BusinessWeek hypes nanotechnology as "Investing's 'Next Big Thing." NSF predicts that the market for nanotech products and services will reach $1 trillion by 2015. And scientists and engineers are working to harness the technology to help provide the world with sustainable energy, quantum computing, and drugs to treat cancerous tumors before they metastasize.
At the same time, The New York Times is warning that opposition to nanotechnology is forming from nongovernmental organizations like Greenpeace. And Great Britain's Science Minister is vowing to make certain that nanotechnology won't suffer from the same level of public controversy and fear that surrounded the introduction of genetically modified (GM) food to Europe in the 1990s.

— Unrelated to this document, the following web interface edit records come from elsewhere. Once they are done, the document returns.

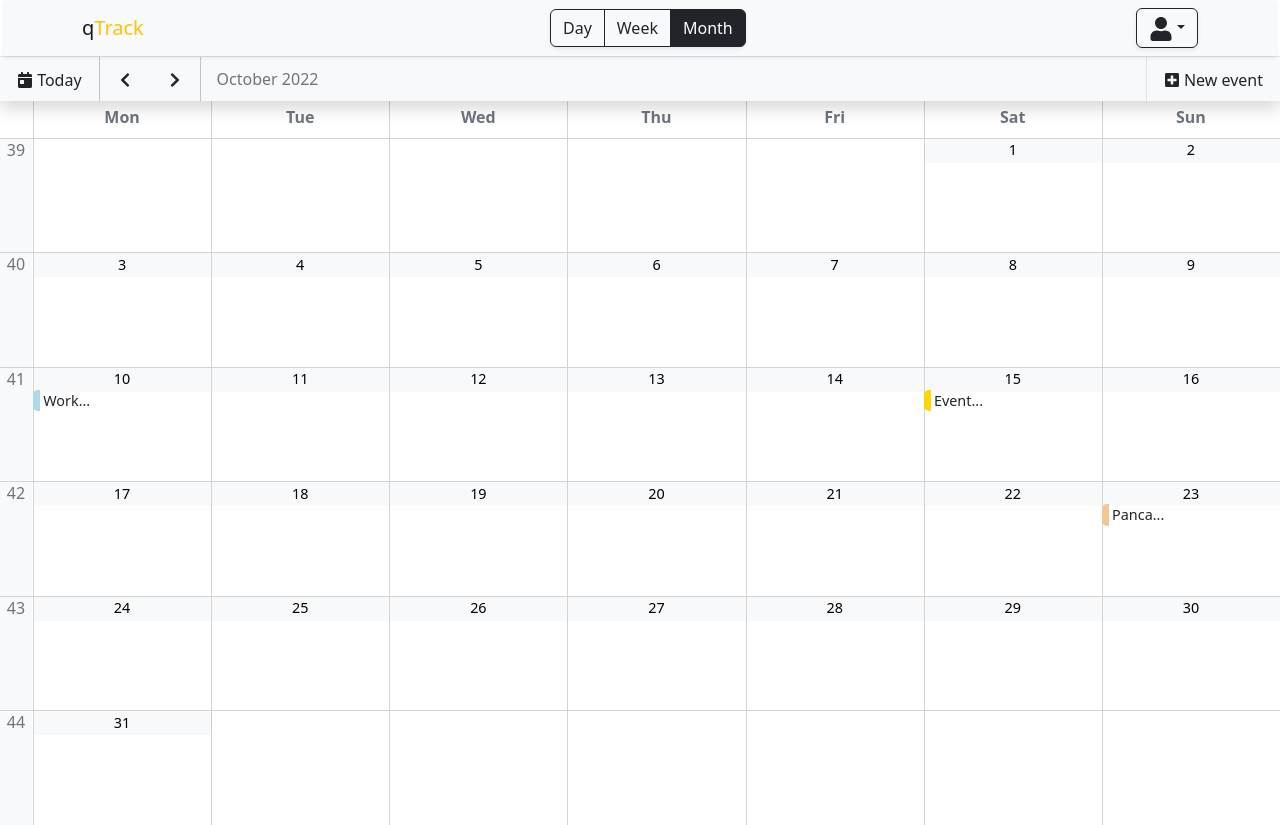
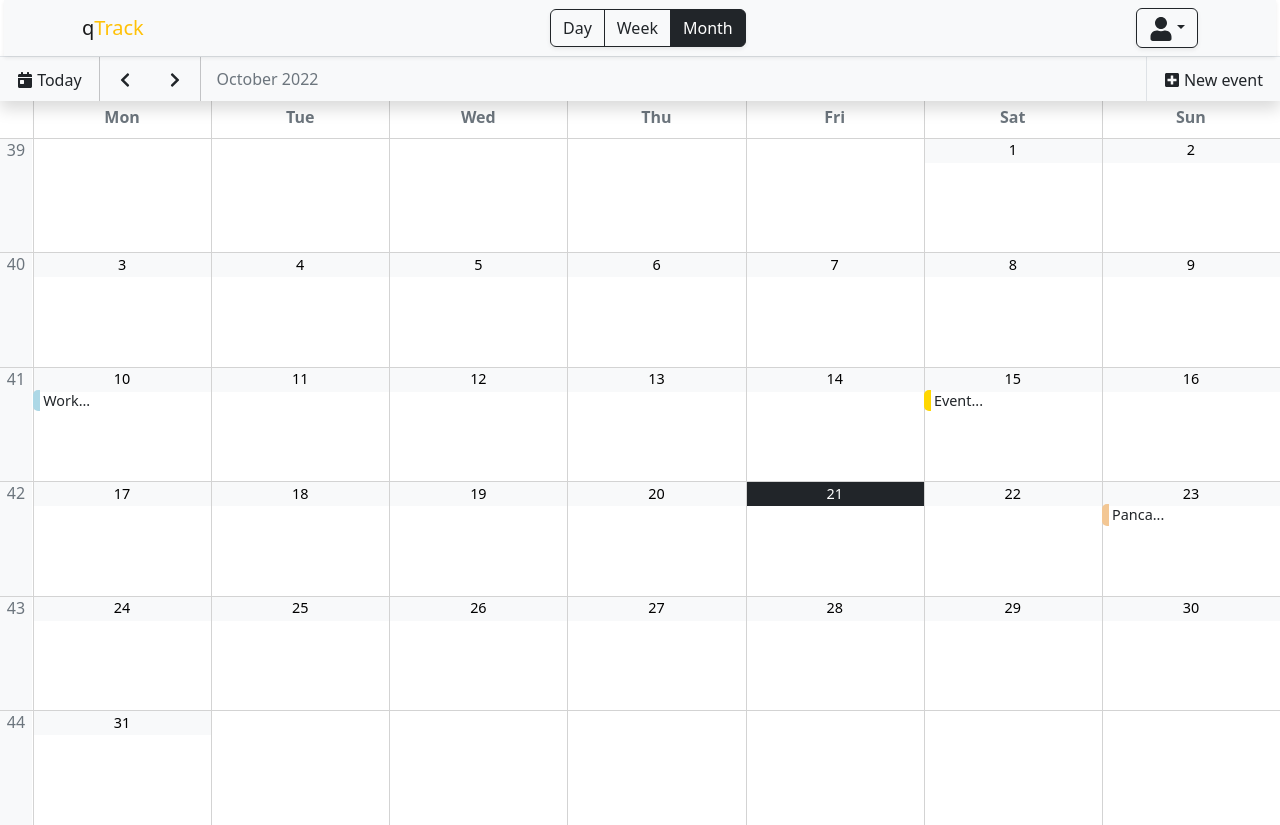
Before and after one commit to markokaar/qTrack, a React (Vite) app in the folder frontend/: page /m in a window 1280 px wide. Built offline with nearby package versions, Linux system fonts and the light colour scheme.

Commit message:
Month, NewEvent - Visual improvements.

```diff
--- a/frontend/src/components/NewEvent.tsx
+++ b/frontend/src/components/NewEvent.tsx
@@ -13,7 +13,6 @@ import {
     FaPlusSquare,
     FaSyncAlt,
 } from "react-icons/fa";
-
 import DatePicker, {registerLocale} from "react-datepicker";
 import "react-datepicker/dist/react-datepicker.css";
 import en from "date-fns/locale/en-GB";
@@ -56,7 +55,16 @@ export const NewEvent = (props: Props) => {
             calendarGroup: calendarGroup,
             description: description
         });
-        setShow(false)
+        setTitle("");
+        setStartDate(new Date(2022, 9, 20, 9, 0, 0));
+        setEndDate(new Date(2022, 9, 20, 10, 0, 0));
+        setNotification(false);
+        setRepeat(0);
+        setCalendarGroup("lightblue");
+        setDescription("");
+
+        setAllDay(false);
+        setShow(false);
     }
 
     return (
@@ -174,6 +182,7 @@ export const NewEvent = (props: Props) => {
                                     type="switch"
                                     id="notificationSwitch"
                                     label="Add notification"
+                                    checked={notification}
                                     onClick={() => setNotification(old => !old)}
                                 />
                             </Col>
@@ -182,6 +191,7 @@ export const NewEvent = (props: Props) => {
                                     type="switch"
                                     id="allDaySwitch"
                                     label="All day"
+                                    checked={allDay}
                                     onClick={() => setAllDay(old => !old)}
                                 />
                             </Col>
@@ -193,6 +203,7 @@ export const NewEvent = (props: Props) => {
                             </InputGroup.Text>
                             <Form.Select
                                 aria-label="Event repeats"
+                                value={repeat}
                                 onChange={e => setRepeat(parseInt(e.target.value, 10))}
                             >
                                 <option value="0">Does not repeat</option>
@@ -210,6 +221,7 @@ export const NewEvent = (props: Props) => {
                             </InputGroup.Text>
                             <Form.Select
                                 aria-label="Calendar type"
+                                value={calendarGroup}
                                 onChange={e => setCalendarGroup(e.target.value)}
                             >
                                 <option value="1">Default calendar</option>
@@ -223,8 +235,8 @@ export const NewEvent = (props: Props) => {
                             <Form.Control
                                 as="textarea"
                                 rows={3}
+                                value={description}
                                 onChange={e => setDescription(e.target.value)}
-                                value={description}
                             />
                         </Form.Group>
                     </Form>
--- a/frontend/src/pages/Month.tsx
+++ b/frontend/src/pages/Month.tsx
@@ -56,10 +56,14 @@ export const Month = (props: Props) => {
                     {dates.map((d) => {
                             const weekDay = getWeekDay(d - 1);
                             const row = Math.floor((d + (getWeekDay(dates[0]) - 2)) / 7);
+                            const todayBox: string =
+                                props.selectedDate.month() === moment().month() &&
+                                props.selectedDate.year() === moment().year() &&
+                                d === moment().date() ? "text-bg-dark" : "text-bg-light"
 
                             return (
                                 <div key={d}
-                                     className="eventBox monthDayNumber text-bg-light rounded-0"
+                                     className={`eventBox monthDayNumber ${todayBox} rounded-0`}
                                      style={{
                                          zIndex: 0,
                                          gridRow: (row * 5) + 1,
```
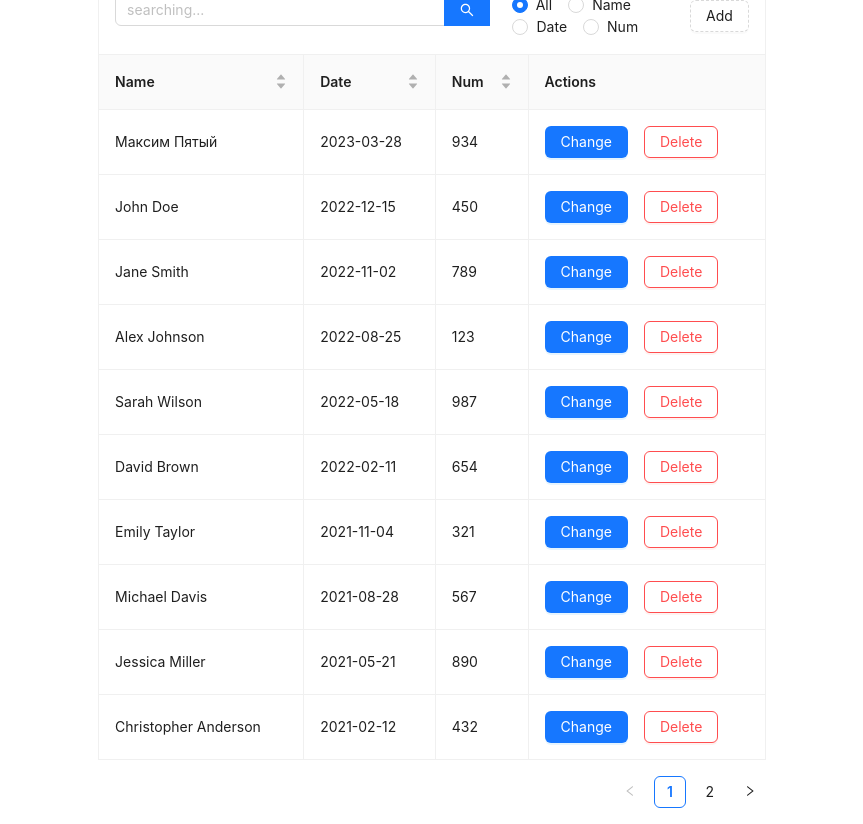
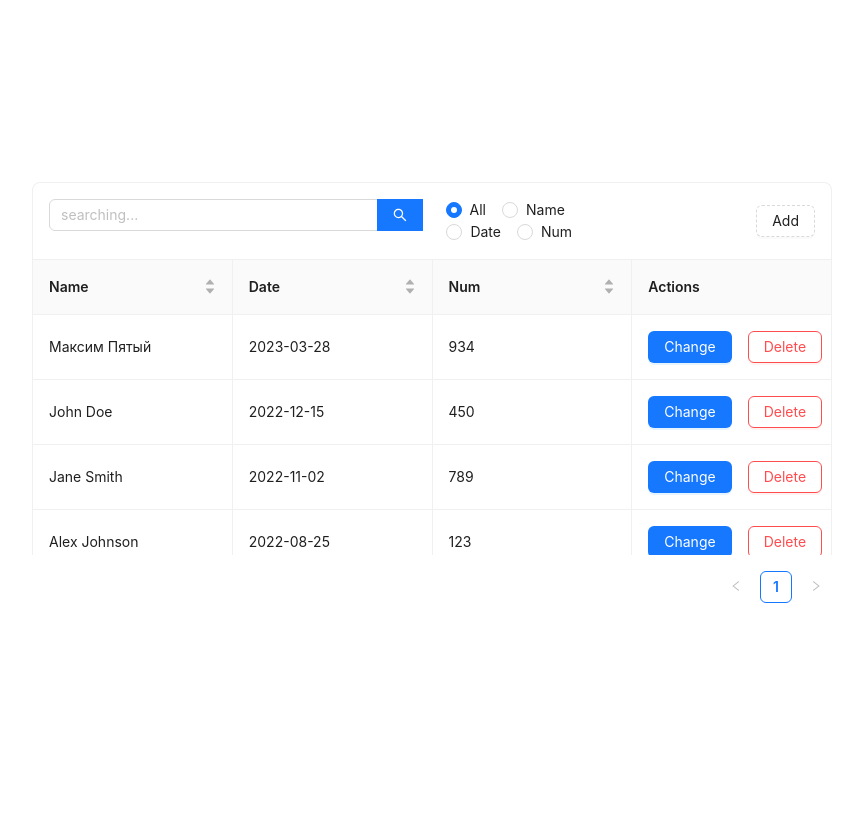
Before and after one commit to FremyXS/KaspelTable, a React (Create React App) app: page / in a window 1280 px wide. Shown: the whole page, without its empty margins (208-1071 px from the left). After the commit the page ends 800 px from the top, so only its background shows below. Built offline with nearby package versions, Linux system fonts and the light colour scheme.

Commit message:
refactor

```diff
--- a/src/components/Table/Table.scss
+++ b/src/components/Table/Table.scss
@@ -1,8 +1,10 @@
 .table{
+    max-width: 800px;
 
     &-title{
         display: flex;
         align-items: center;
+        justify-content: space-between;
         column-gap: 20px;
     }
 }
--- a/src/components/Table/Table.tsx
+++ b/src/components/Table/Table.tsx
@@ -107,7 +107,13 @@ function Table({ onAddClick, onDeleteClick, onChangeClick, data }: ITable) {
                 bordered
                 dataSource={dataSource}
                 columns={columns}
-                title={() => getTitle()} />
+                title={() => getTitle()}
+                pagination={{
+                    pageSize: 50,
+                }}
+                scroll={{
+                    y: 240,
+                }} />
         </div>
     )
 }
```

This presentation will look at the Frankenfood debate--how and why it developed, what are European public attitudes toward risk, and whether Europe's so-called "biophobia" could become "nanophobia."